### Records for the task
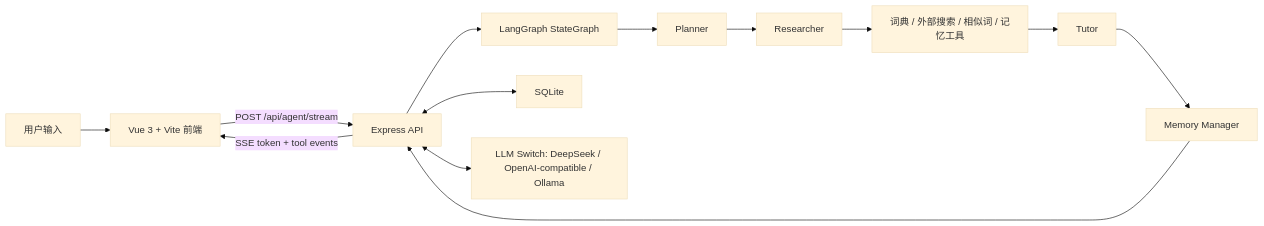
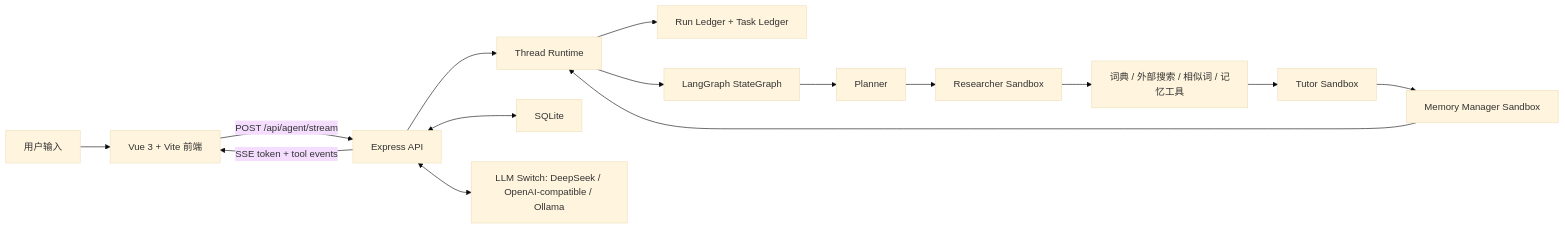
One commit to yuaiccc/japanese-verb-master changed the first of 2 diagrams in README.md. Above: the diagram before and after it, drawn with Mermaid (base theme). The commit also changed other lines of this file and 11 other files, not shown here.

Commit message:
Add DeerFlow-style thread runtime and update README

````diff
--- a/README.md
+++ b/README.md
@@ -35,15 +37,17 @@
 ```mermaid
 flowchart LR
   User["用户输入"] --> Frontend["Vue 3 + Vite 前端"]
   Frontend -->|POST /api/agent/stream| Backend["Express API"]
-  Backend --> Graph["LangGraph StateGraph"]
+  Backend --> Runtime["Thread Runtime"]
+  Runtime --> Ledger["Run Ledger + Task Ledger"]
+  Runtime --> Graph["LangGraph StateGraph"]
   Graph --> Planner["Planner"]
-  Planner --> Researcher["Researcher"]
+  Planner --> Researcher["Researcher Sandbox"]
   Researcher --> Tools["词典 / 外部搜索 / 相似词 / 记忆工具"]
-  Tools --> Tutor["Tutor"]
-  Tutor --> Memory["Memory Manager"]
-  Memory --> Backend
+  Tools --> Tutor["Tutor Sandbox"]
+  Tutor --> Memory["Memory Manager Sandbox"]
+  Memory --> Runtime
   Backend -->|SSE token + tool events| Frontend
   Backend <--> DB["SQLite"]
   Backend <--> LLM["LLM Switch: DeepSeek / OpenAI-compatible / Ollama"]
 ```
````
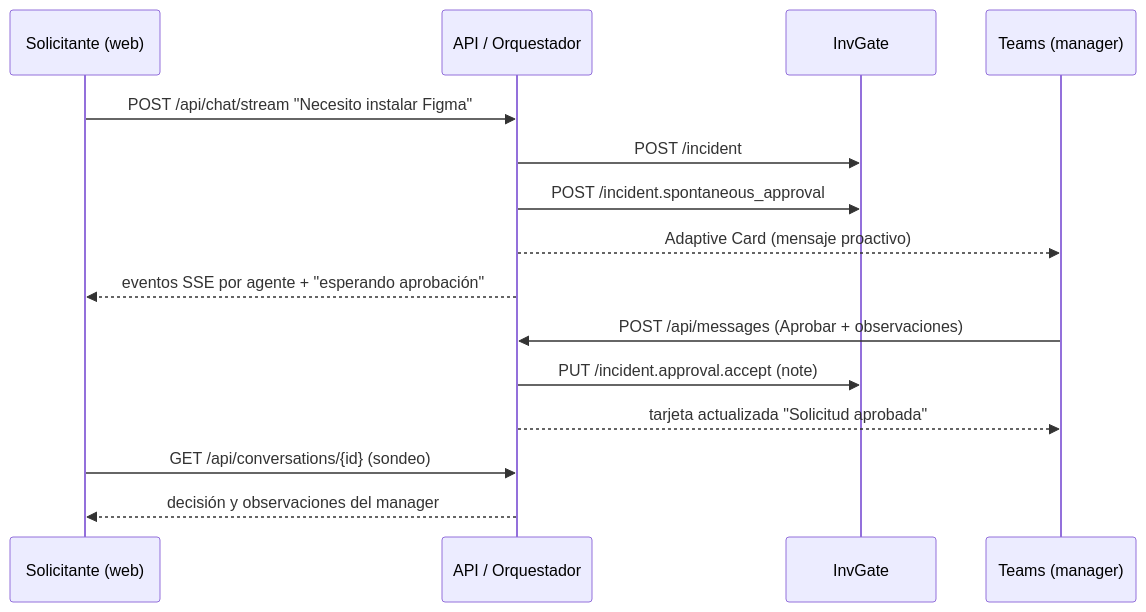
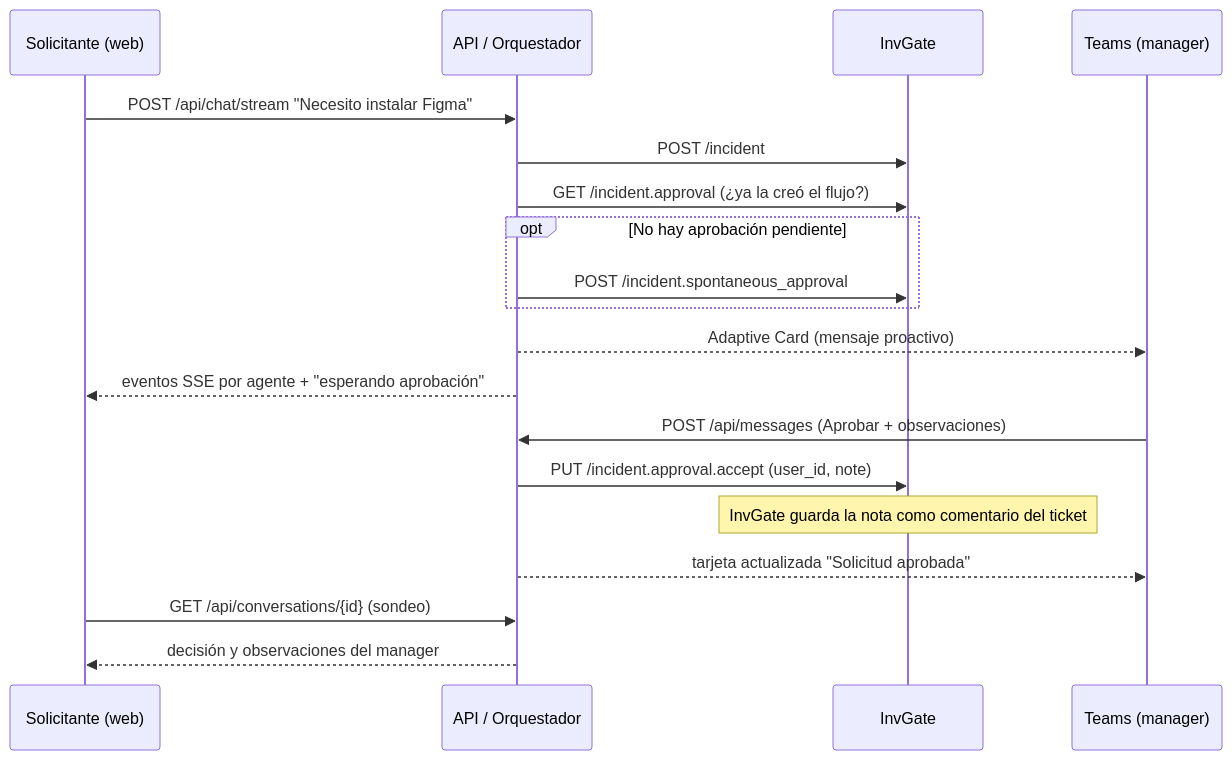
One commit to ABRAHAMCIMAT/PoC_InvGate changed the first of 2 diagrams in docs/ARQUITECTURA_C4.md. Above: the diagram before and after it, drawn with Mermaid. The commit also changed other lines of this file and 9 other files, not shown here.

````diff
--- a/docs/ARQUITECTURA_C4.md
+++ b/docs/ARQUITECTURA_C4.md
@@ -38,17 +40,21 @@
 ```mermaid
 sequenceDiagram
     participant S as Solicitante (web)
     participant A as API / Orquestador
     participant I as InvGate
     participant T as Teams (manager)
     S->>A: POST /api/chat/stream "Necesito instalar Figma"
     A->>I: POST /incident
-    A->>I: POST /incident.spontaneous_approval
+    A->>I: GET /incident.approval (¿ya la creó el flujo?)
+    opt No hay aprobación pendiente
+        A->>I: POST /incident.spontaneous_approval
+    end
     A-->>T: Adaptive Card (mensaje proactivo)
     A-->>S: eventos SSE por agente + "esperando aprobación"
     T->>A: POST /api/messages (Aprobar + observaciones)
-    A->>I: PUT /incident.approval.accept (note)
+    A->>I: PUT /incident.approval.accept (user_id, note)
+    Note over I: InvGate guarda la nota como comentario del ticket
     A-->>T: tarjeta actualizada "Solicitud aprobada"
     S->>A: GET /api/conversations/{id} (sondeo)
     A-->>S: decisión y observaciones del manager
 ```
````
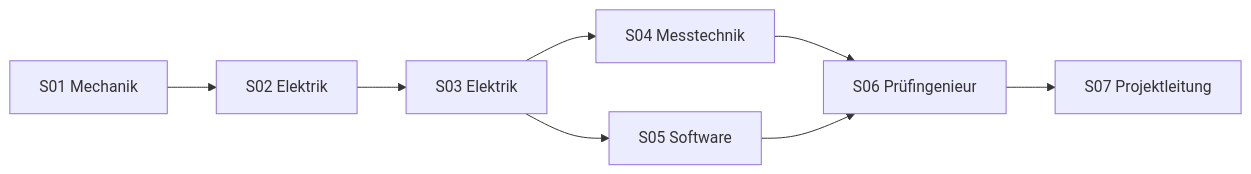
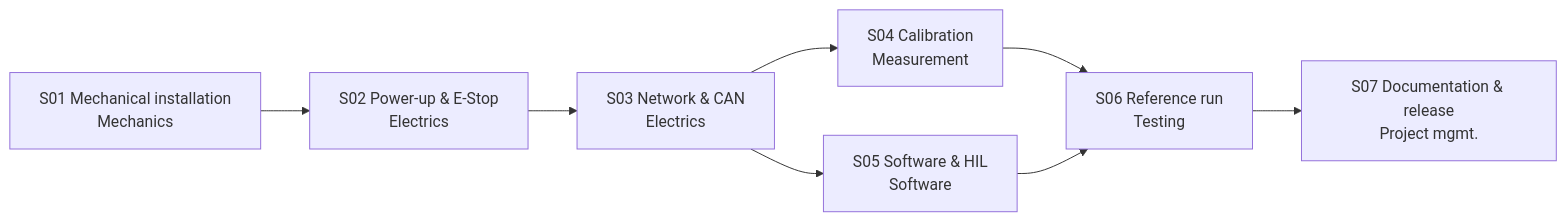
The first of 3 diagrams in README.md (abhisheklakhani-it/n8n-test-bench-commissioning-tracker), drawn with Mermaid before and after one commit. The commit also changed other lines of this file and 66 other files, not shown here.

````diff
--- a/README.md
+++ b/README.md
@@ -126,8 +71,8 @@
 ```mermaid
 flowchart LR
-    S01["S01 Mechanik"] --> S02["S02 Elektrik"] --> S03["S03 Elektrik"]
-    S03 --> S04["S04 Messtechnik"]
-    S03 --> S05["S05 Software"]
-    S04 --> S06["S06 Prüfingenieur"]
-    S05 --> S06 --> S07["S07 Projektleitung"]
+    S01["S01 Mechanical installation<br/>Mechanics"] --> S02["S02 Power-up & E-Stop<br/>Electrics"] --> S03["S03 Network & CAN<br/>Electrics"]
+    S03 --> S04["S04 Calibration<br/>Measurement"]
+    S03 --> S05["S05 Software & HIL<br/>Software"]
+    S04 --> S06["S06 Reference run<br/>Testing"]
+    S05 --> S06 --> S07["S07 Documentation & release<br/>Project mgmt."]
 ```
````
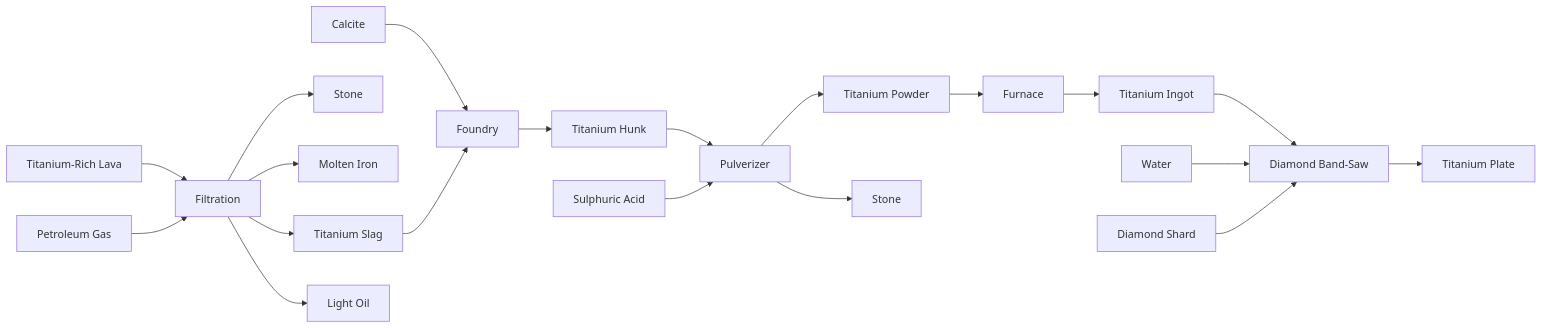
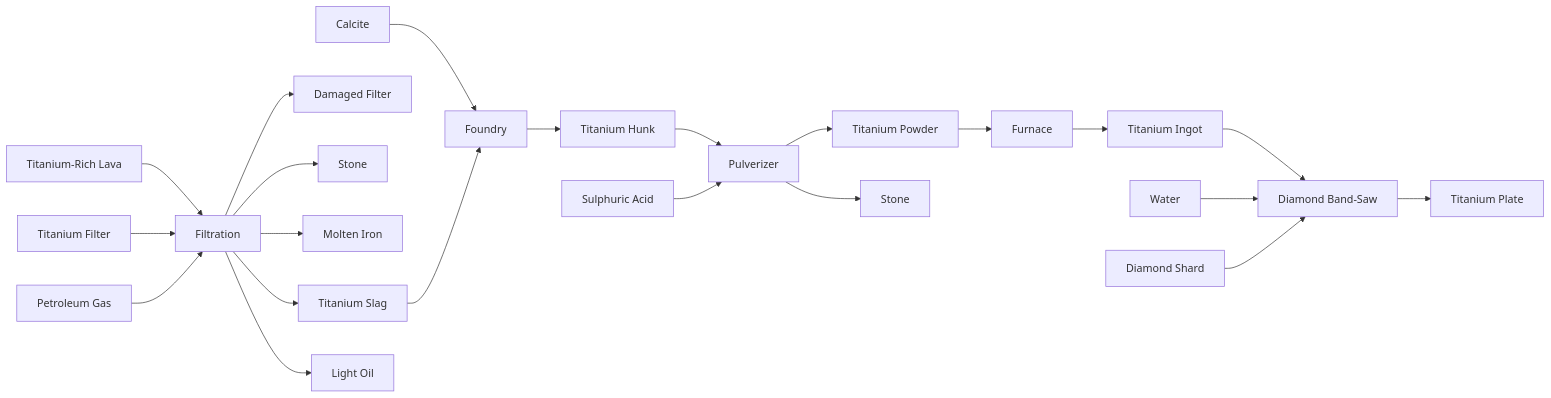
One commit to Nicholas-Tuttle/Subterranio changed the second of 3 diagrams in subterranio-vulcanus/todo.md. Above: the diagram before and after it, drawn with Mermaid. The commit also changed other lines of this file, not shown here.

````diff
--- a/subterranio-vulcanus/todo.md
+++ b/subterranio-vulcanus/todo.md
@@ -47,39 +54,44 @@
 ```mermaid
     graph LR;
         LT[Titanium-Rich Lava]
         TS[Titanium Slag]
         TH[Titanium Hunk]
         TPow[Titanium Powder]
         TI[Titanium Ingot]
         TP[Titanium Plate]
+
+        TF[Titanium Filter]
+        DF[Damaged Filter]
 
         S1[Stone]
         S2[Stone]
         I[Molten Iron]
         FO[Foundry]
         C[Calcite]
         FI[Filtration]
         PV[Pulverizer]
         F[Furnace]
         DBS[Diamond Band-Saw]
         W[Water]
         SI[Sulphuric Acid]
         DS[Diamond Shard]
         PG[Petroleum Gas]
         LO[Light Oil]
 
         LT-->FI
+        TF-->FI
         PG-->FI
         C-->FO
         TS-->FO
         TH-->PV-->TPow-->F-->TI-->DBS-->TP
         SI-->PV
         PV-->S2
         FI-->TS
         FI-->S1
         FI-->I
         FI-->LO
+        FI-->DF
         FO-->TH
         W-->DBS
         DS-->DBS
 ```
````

### Problem details
Return the listing above unaltered, omitting its pictures.

### Solution to this task
One commit to yuaiccc/japanese-verb-master changed the first of 2 diagrams in README.md. Above: the diagram before and after it, drawn with Mermaid (base theme). The commit also changed other lines of this file and 11 other files, not shown here.

Commit message:
Add DeerFlow-style thread runtime and update README

````diff
--- a/README.md
+++ b/README.md
@@ -35,15 +37,17 @@
 ```mermaid
 flowchart LR
   User["用户输入"] --> Frontend["Vue 3 + Vite 前端"]
   Frontend -->|POST /api/agent/stream| Backend["Express API"]
-  Backend --> Graph["LangGraph StateGraph"]
+  Backend --> Runtime["Thread Runtime"]
+  Runtime --> Ledger["Run Ledger + Task Ledger"]
+  Runtime --> Graph["LangGraph StateGraph"]
   Graph --> Planner["Planner"]
-  Planner --> Researcher["Researcher"]
+  Planner --> Researcher["Researcher Sandbox"]
   Researcher --> Tools["词典 / 外部搜索 / 相似词 / 记忆工具"]
-  Tools --> Tutor["Tutor"]
-  Tutor --> Memory["Memory Manager"]
-  Memory --> Backend
+  Tools --> Tutor["Tutor Sandbox"]
+  Tutor --> Memory["Memory Manager Sandbox"]
+  Memory --> Runtime
   Backend -->|SSE token + tool events| Frontend
   Backend <--> DB["SQLite"]
   Backend <--> LLM["LLM Switch: DeepSeek / OpenAI-compatible / Ollama"]
 ```
````
One commit to ABRAHAMCIMAT/PoC_InvGate changed the first of 2 diagrams in docs/ARQUITECTURA_C4.md. Above: the diagram before and after it, drawn with Mermaid. The commit also changed other lines of this file and 9 other files, not shown here.

````diff
--- a/docs/ARQUITECTURA_C4.md
+++ b/docs/ARQUITECTURA_C4.md
@@ -38,17 +40,21 @@
 ```mermaid
 sequenceDiagram
     participant S as Solicitante (web)
     participant A as API / Orquestador
     participant I as InvGate
     participant T as Teams (manager)
     S->>A: POST /api/chat/stream "Necesito instalar Figma"
     A->>I: POST /incident
-    A->>I: POST /incident.spontaneous_approval
+    A->>I: GET /incident.approval (¿ya la creó el flujo?)
+    opt No hay aprobación pendiente
+        A->>I: POST /incident.spontaneous_approval
+    end
     A-->>T: Adaptive Card (mensaje proactivo)
     A-->>S: eventos SSE por agente + "esperando aprobación"
     T->>A: POST /api/messages (Aprobar + observaciones)
-    A->>I: PUT /incident.approval.accept (note)
+    A->>I: PUT /incident.approval.accept (user_id, note)
+    Note over I: InvGate guarda la nota como comentario del ticket
     A-->>T: tarjeta actualizada "Solicitud aprobada"
     S->>A: GET /api/conversations/{id} (sondeo)
     A-->>S: decisión y observaciones del manager
 ```
````
The first of 3 diagrams in README.md (abhisheklakhani-it/n8n-test-bench-commissioning-tracker), drawn with Mermaid before and after one commit. The commit also changed other lines of this file and 66 other files, not shown here.

````diff
--- a/README.md
+++ b/README.md
@@ -126,8 +71,8 @@
 ```mermaid
 flowchart LR
-    S01["S01 Mechanik"] --> S02["S02 Elektrik"] --> S03["S03 Elektrik"]
-    S03 --> S04["S04 Messtechnik"]
-    S03 --> S05["S05 Software"]
-    S04 --> S06["S06 Prüfingenieur"]
-    S05 --> S06 --> S07["S07 Projektleitung"]
+    S01["S01 Mechanical installation<br/>Mechanics"] --> S02["S02 Power-up & E-Stop<br/>Electrics"] --> S03["S03 Network & CAN<br/>Electrics"]
+    S03 --> S04["S04 Calibration<br/>Measurement"]
+    S03 --> S05["S05 Software & HIL<br/>Software"]
+    S04 --> S06["S06 Reference run<br/>Testing"]
+    S05 --> S06 --> S07["S07 Documentation & release<br/>Project mgmt."]
 ```
````
One commit to Nicholas-Tuttle/Subterranio changed the second of 3 diagrams in subterranio-vulcanus/todo.md. Above: the diagram before and after it, drawn with Mermaid. The commit also changed other lines of this file, not shown here.

````diff
--- a/subterranio-vulcanus/todo.md
+++ b/subterranio-vulcanus/todo.md
@@ -47,39 +54,44 @@
 ```mermaid
     graph LR;
         LT[Titanium-Rich Lava]
         TS[Titanium Slag]
         TH[Titanium Hunk]
         TPow[Titanium Powder]
         TI[Titanium Ingot]
         TP[Titanium Plate]
+
+        TF[Titanium Filter]
+        DF[Damaged Filter]
 
         S1[Stone]
         S2[Stone]
         I[Molten Iron]
         FO[Foundry]
         C[Calcite]
         FI[Filtration]
         PV[Pulverizer]
         F[Furnace]
         DBS[Diamond Band-Saw]
         W[Water]
         SI[Sulphuric Acid]
         DS[Diamond Shard]
         PG[Petroleum Gas]
         LO[Light Oil]
 
         LT-->FI
+        TF-->FI
         PG-->FI
         C-->FO
         TS-->FO
         TH-->PV-->TPow-->F-->TI-->DBS-->TP
         SI-->PV
         PV-->S2
         FI-->TS
         FI-->S1
         FI-->I
         FI-->LO
+        FI-->DF
         FO-->TH
         W-->DBS
         DS-->DBS
 ```
````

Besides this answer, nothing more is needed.